*Requirement*. For the data below, work out the number of lines containing the string "function" and answer with that number only.

Segment Start: Source information

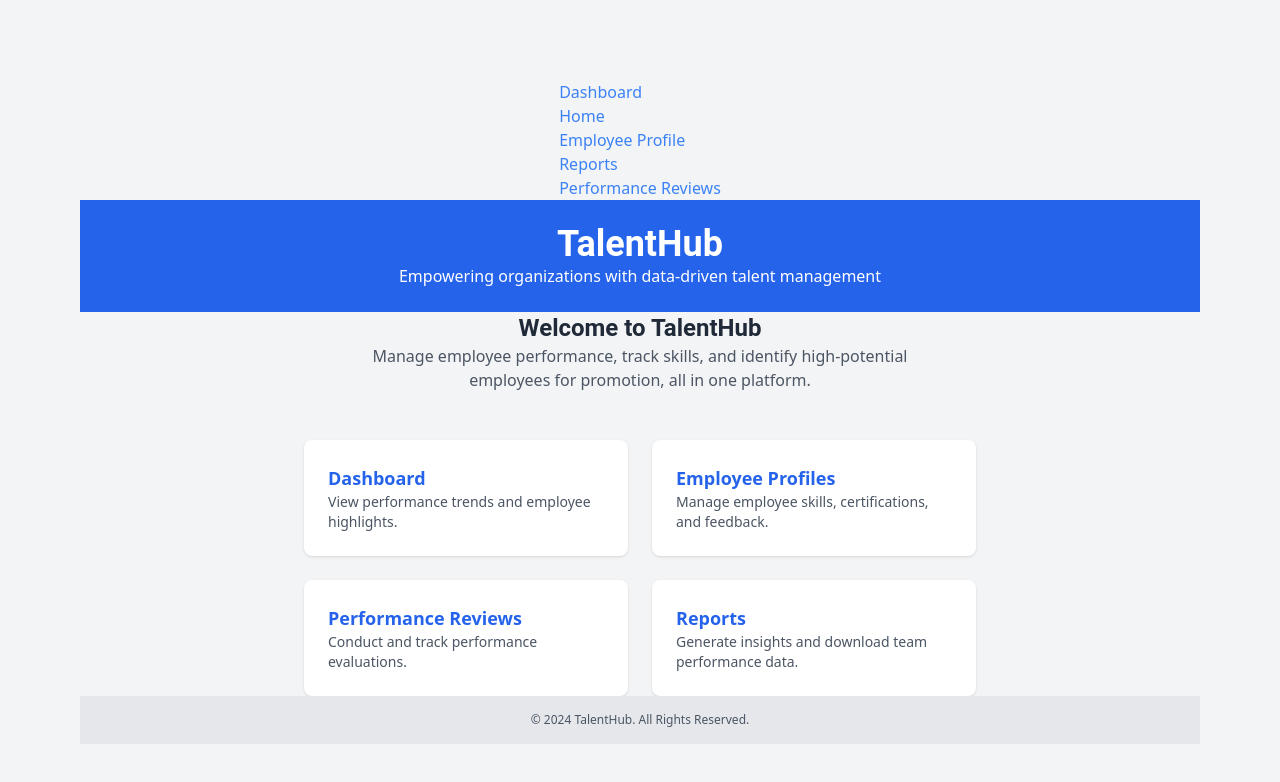
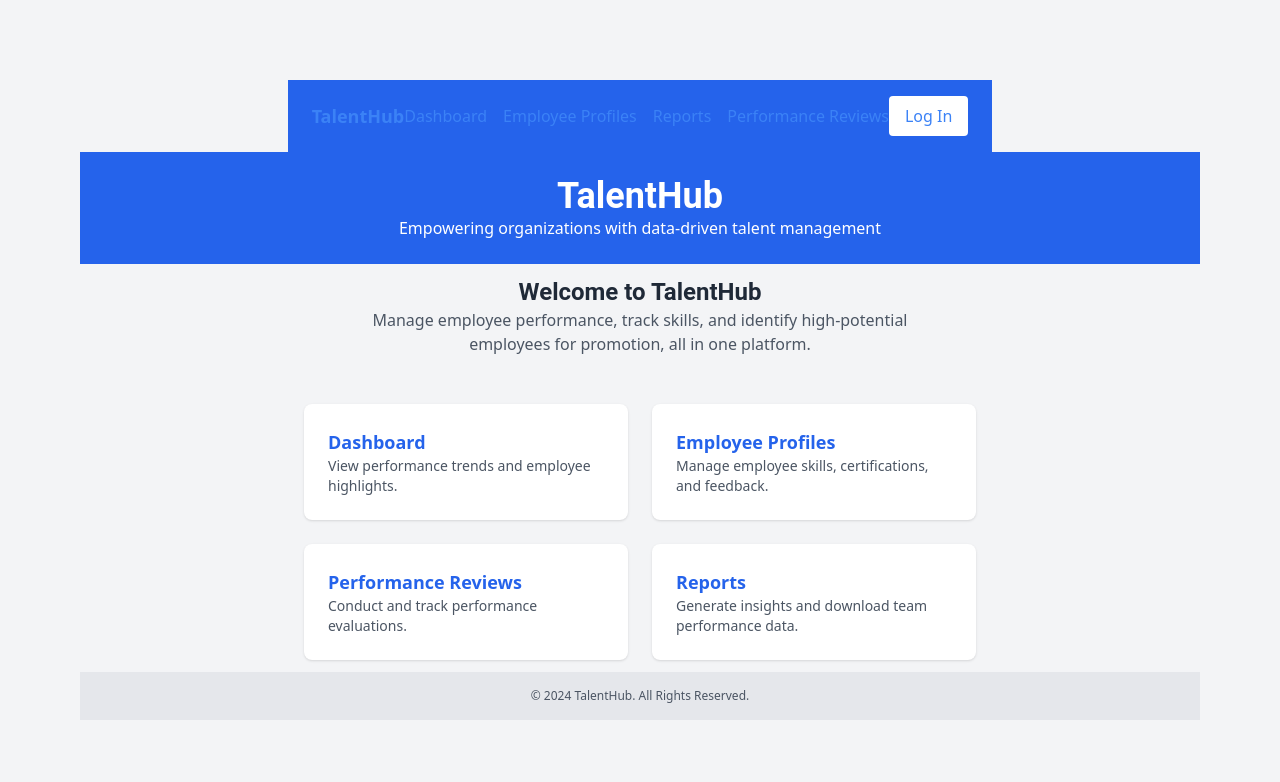
Before and after one commit to bananaNuggets75/talent-hub, a Next.js app: page / in a window 1280 px wide. Shown: the top 782 px of the page. Built offline with nearby package versions, Linux system fonts and the light colour scheme.

Commit message:
update: navbar

```diff
--- a/app/page.js
+++ b/app/page.js
@@ -1,5 +1,6 @@
 import Image from "next/image";
-import Navbar from "@/components/navbar";
+import Link from "next/link";
+import Navbar from "../components/navbar";
 
 export default function Home() {
   return (
@@ -28,7 +29,7 @@ export default function Home() {
 
         {/* Navigation Cards */}
         <div className="grid grid-cols-1 sm:grid-cols-2 gap-6 w-full max-w-2xl">
-          <a
+          <Link
             href="/dashboard"
             className="p-6 bg-white rounded-lg shadow hover:shadow-lg transition text-left"
           >
@@ -36,8 +37,8 @@ export default function Home() {
             <p className="text-sm text-gray-600">
               View performance trends and employee highlights.
             </p>
-          </a>
-          <a
+          </Link>
+          <Link
             href="/employee-profile"
             className="p-6 bg-white rounded-lg shadow hover:shadow-lg transition text-left"
           >
@@ -47,8 +48,8 @@ export default function Home() {
             <p className="text-sm text-gray-600">
               Manage employee skills, certifications, and feedback.
             </p>
-          </a>
-          <a
+          </Link>
+          <Link
             href="/performance-review"
             className="p-6 bg-white rounded-lg shadow hover:shadow-lg transition text-left"
           >
@@ -58,8 +59,8 @@ export default function Home() {
             <p className="text-sm text-gray-600">
               Conduct and track performance evaluations.
             </p>
-          </a>
-          <a
+          </Link>
+          <Link
             href="/reports"
             className="p-6 bg-white rounded-lg shadow hover:shadow-lg transition text-left"
           >
@@ -67,7 +68,7 @@ export default function Home() {
             <p className="text-sm text-gray-600">
               Generate insights and download team performance data.
             </p>
-          </a>
+          </Link>
         </div>
       </main>
 
--- a/components/navbar.tsx
+++ b/components/navbar.tsx
@@ -1,45 +1,48 @@
-'use client';
+import Link from 'next/link';
+import React from 'react';
 
-import React from 'react';
-import Link from 'next/link';
-
-const Navbar: React.FC = () => {
+export default function Navbar() {
   return (
-    <nav className="navbar">
-      <div className="navbar-container">
-        {/* Logo or Brand Name */}
-        <div className="navbar-brand">
-          <Link href="/home">
-            <a className="navbar-logo">Dashboard</a>
+    <header>
+      <nav className="flex items-center justify-between px-6 py-4 bg-blue-600 text-white">
+        {/* Logo */}
+        <div className="flex lg:flex-1">
+          <Link href="/" className="text-lg font-bold">
+            TalentHub
           </Link>
         </div>
 
         {/* Navigation Links */}
-        <ul className="navbar-links">
+        <ul className="flex space-x-4">
           <li>
-            <Link href="/home">
-              <a>Home</a>
+            <Link href="/dashboard" className="hover:underline">
+              Dashboard
             </Link>
           </li>
           <li>
-            <Link href="/employee-profile">
-              <a>Employee Profile</a>
+            <Link href="/employee-profile" className="hover:underline">
+              Employee Profiles
             </Link>
           </li>
           <li>
-            <Link href="/reports">
-              <a>Reports</a>
+            <Link href="/reports" className="hover:underline">
+              Reports
             </Link>
           </li>
           <li>
-            <Link href="/performance-reviews">
-              <a>Performance Reviews</a>
+            <Link href="/performance-review" className="hover:underline">
+              Performance Reviews
             </Link>
           </li>
         </ul>
-      </div>
-    </nav>
+
+        {/* Right Navigation Section */}
+        <div className="right-nav">
+          <button className="bg-white text-blue-600 px-4 py-2 rounded hover:bg-blue-500 hover:text-white transition">
+            <Link href="/login">Log In</Link>
+          </button>
+        </div>
+      </nav>
+    </header>
   );
-};
-
-export default Navbar;
+}
```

Segment End: Source information

*Result*. 7